Starting in the mid-1960s when Disney set out to establish the Disney World Theme Park, they were determined to get land at below market prices and Disney operatives engaged in a far-ranging conspiracy to make sure sellers had no idea who was buying their Central Florida property. By resorting to such tactics Disney acquired more than 40 square miles of land for less than $200 an acre, but how to maintain control once Disney’s empire had been acquired? The solution turned out to be cartoon-simple, thanks to the CIA. . . . Read Complete Report
by Disney – Historical footage from 1965 of Walt Disney discussing his plans for the “Florida Project.” Includes a clip from the press conference held on November 15, 1965 in Orlando with Walt Disney, Florida Governor Haydon Burns, and Roy Disney announcing the plan. . . Description posted with video
Hollywood, Military Cooperation Often Mutually Beneficial
By Steven Donald Smith
American Forces Press Service
LOS ANGELES, Aug. 21, 2006 – Hollywood’s depiction of the U.S. military is often laughably inaccurate to many Americans who wear their country’s uniform. This is not for lack of effort on the part of the military services and the Defense Department.
To achieve maximum accuracy in movies and on television, the Army, Navy, Air Force, Marines, Coast Guard and DoD have liaison offices to help guide filmmakers through the process. The services operate independently of each other in this endeavor but share office space on the same floor of a Los Angeles building. The Defense Department’s entertainment media division is run from the Pentagon. . . Continue at Defense.gov
Operation Hollywood: How The Pentagon Shapes And Censors The Movies
ScienceDaily (Nov. 13, 2012) — Grasshoppers are having to change their song — one of the iconic sounds of summer — to make themselves heard above the din of road traffic, ecologists have discovered. The study, published in the British Ecological Society’s journal Functional Ecology, is the first to show that human-made noise affects natural insect populations.
Animals use sound to communicate for many reasons, including marking out territory, warning of predators and finding mates, and although previous research shows birds, whales and even frogs alter their calls in noisy environments, the impact of human-made noise on insects has been neglected until now. . . . Read Complete Report
On August 6th, 1848, the Royal Navy frigate HMS Daedalus was cruising near the Cape of Good Hope when the Officer of Watch spotted an object in the sea. He drew the attention of the Captain and several crew members on deck to it. It was a large sea snake, or sea serpent, that they estimated to be sixty feet long, 15 inches in diameter, and moved through the sea with it’s head some four feet out of the water.
Strangely enough it seemed to be able to move quickly through the water with neither vertical or horizontal undulation. The creature was dark brown, shading to yellow-white under the throat. On the back there seemed to be a seaweed-like mane. The Daedalus observed it for about twenty minutes.

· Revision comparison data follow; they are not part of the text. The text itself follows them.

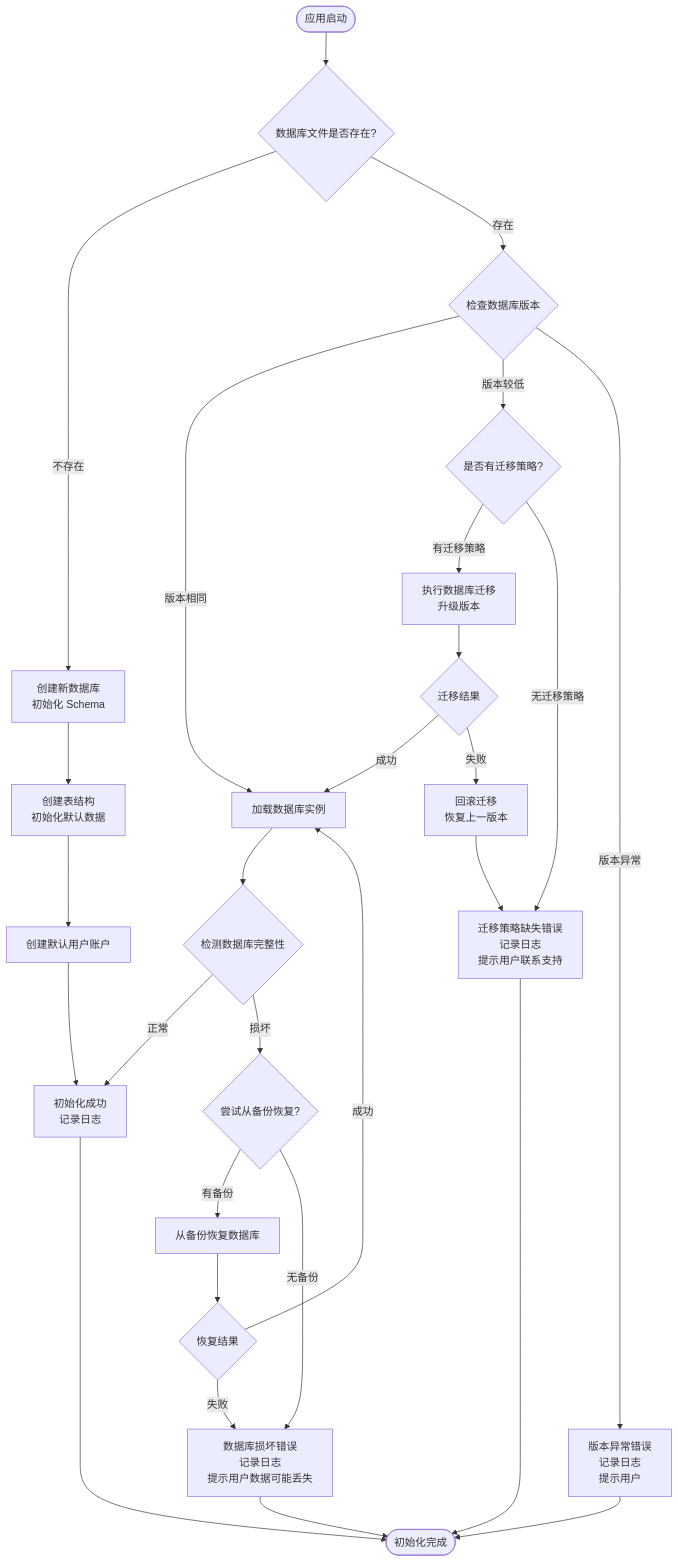
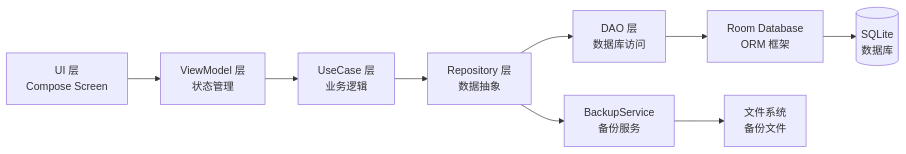
The third of 11 diagrams in specs/epics/EPIC-001-word-memory-app/features/FEAT-005-user-account-data/plan.md (jackykarma/Verity), drawn with Mermaid before and after one commit. The commit also changed other lines of this file and 20 other files, not shown here.

````diff
--- a/specs/epics/EPIC-001-word-memory-app/features/FEAT-005-user-account-data/plan.md
+++ b/specs/epics/EPIC-001-word-memory-app/features/FEAT-005-user-account-data/plan.md
@@ -316,38 +129,11 @@
 ```mermaid
-flowchart TD
-  Start([应用启动]) --> CheckDB{数据库文件是否存在?}
-  CheckDB -->|不存在| CreateDB[创建新数据库<br/>初始化 Schema]
-  CheckDB -->|存在| CheckVersion{检查数据库版本}
-  
-  CreateDB --> InitTables[创建表结构<br/>初始化默认数据]
-  InitTables --> CreateAccount[创建默认用户账户]
-  CreateAccount --> InitSuccess[初始化成功<br/>记录日志]
-  
-  CheckVersion -->|版本相同| LoadDB[加载数据库实例]
-  CheckVersion -->|版本较低| CheckMigration{是否有迁移策略?}
-  CheckVersion -->|版本异常| VersionError[版本异常错误<br/>记录日志<br/>提示用户]
-  
-  CheckMigration -->|有迁移策略| RunMigration[执行数据库迁移<br/>升级版本]
-  CheckMigration -->|无迁移策略| MigrationError[迁移策略缺失错误<br/>记录日志<br/>提示用户联系支持]
-  
-  RunMigration --> MigrationResult{迁移结果}
-  MigrationResult -->|成功| LoadDB
-  MigrationResult -->|失败| RollbackMigration[回滚迁移<br/>恢复上一版本]
-  RollbackMigration --> MigrationError
-  
-  LoadDB --> CheckCorruption{检测数据库完整性}
-  CheckCorruption -->|正常| InitSuccess
-  CheckCorruption -->|损坏| TryRestore{尝试从备份恢复?}
-  
-  TryRestore -->|有备份| RestoreBackup[从备份恢复数据库]
-  TryRestore -->|无备份| CorruptionError[数据库损坏错误<br/>记录日志<br/>提示用户数据可能丢失]
-  
-  RestoreBackup --> RestoreResult{恢复结果}
-  RestoreResult -->|成功| LoadDB
-  RestoreResult -->|失败| CorruptionError
-  
-  InitSuccess --> End([初始化完成])
-  VersionError --> End
-  MigrationError --> End
-  CorruptionError --> End
+flowchart LR
+  UI[UI 层<br/>Compose Screen] --> ViewModel[ViewModel 层<br/>状态管理]
+  ViewModel --> UseCase[UseCase 层<br/>业务逻辑]
+  UseCase --> Repository[Repository 层<br/>数据抽象]
+  Repository --> DAO[DAO 层<br/>数据库访问]
+  Repository --> BackupService[BackupService<br/>备份服务]
+  DAO --> Room[Room Database<br/>ORM 框架]
+  BackupService --> FileSystem[文件系统<br/>备份文件]
+  Room --> SQLite[(SQLite<br/>数据库)]
 ```
````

In 1937 Alfred Peterson, a nurse aboard a British troopship in the China Sea, spotted what at first he thought was a big tree floating in the sea. A few minutes later he noticed it was still there, keeping pace with the ship. This peaked his interest and he took a closer look. What he saw was a 25 foot long, grey-black, body with a head shaped like a giraffe.
Tales about sea serpents have been told and retold by sailors down through the ages. Skeptics have pointed out that many of these incidents could be the result of misidentifications. A floating log, or in the case of the Daedalus, an abandoned native canoe painted like a snake. Some encounters are so close, though, that it is hard to believe someone could be mistaken: . . . Read Complete Report
The only surviving footage of the Sunset Squid sequence (shot by a documentary filmmaker) was in regular screen format. I wondered how it would have looked in widescreen (Leagues was shot in CinemaScope) – so I reformatted it into Letterbox. I think this is pretty close to how the sequence appeared originally, since the documentary cameraman was allowed to place his 16mm Bolex right alongside the ‘A’ Camera during his time on the set.